Thank you to Earl Conway for this update from Cochiti Lake, New Mexico, and many thanks to Sun Country Outdoors for their work as a Friends group!


Cochiti Lake Habitat Restoration

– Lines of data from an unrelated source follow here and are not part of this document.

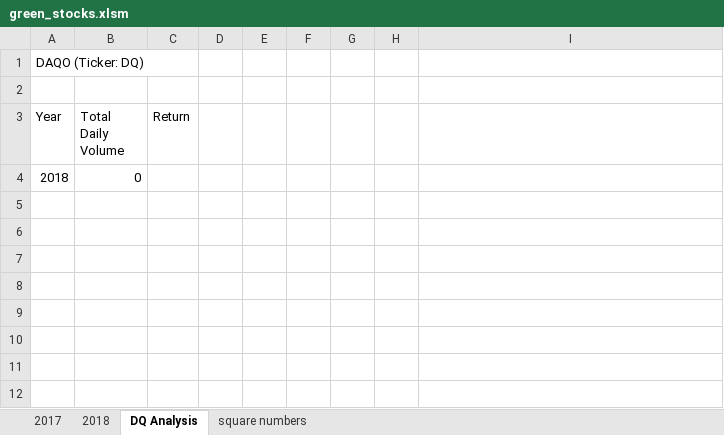
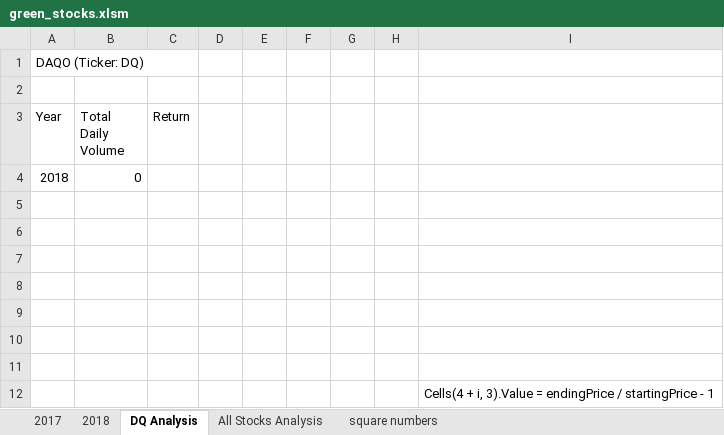
Before and after one commit to kaku2792/stock-analysis, an Excel workbook: green_stocks.xlsm, sheet DQ Analysis, drawn as a sheet; values as stored, in another font and other column widths than the file's, no borders; the diff names each change by its address in the sheet, - before the commit and + after, or states it on an @@ line.

```diff
--- a/green_stocks.xlsm (sheet DQ Analysis)
+++ b/green_stocks.xlsm (sheet DQ Analysis)
+sheet tab: All Stocks Analysis
+row 5: (empty)
+row 6: (empty)
+row 7: (empty)
+row 8: (empty)
+row 9: (empty)
+row 10: (empty)
+row 11: (empty)
+row 12:  |  |  |  |  |  |  |  | Cells(4 + i, 3).Value = endingPrice / startingPrice - 1
```
Also changed, not shown: sheet 2017, sheet 2018, charts or pictures.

This project at Cochiti Lake, New Mexico addresses impairments from sedimentation, hazardous algae blooms, aquatic invasive species and initial vegetation removal and earth scouring during dam construction.  The project is primarily funded by a Federal NFHP grant, and several small grants and donations from corporations, non-profits and individuals.  The project is managed by Sun Country Outdoors, a chapter of Friends of Reservoirs.  The primary objectives of the project are propagation of native aquatic and shoreline vegetation and fish habitat placement with an emphasis on spawning enhancement.  The fish habitat deployment and planting is scheduled to be completed during 2023 with final adjustments and monitoring completed by September 31, 2024.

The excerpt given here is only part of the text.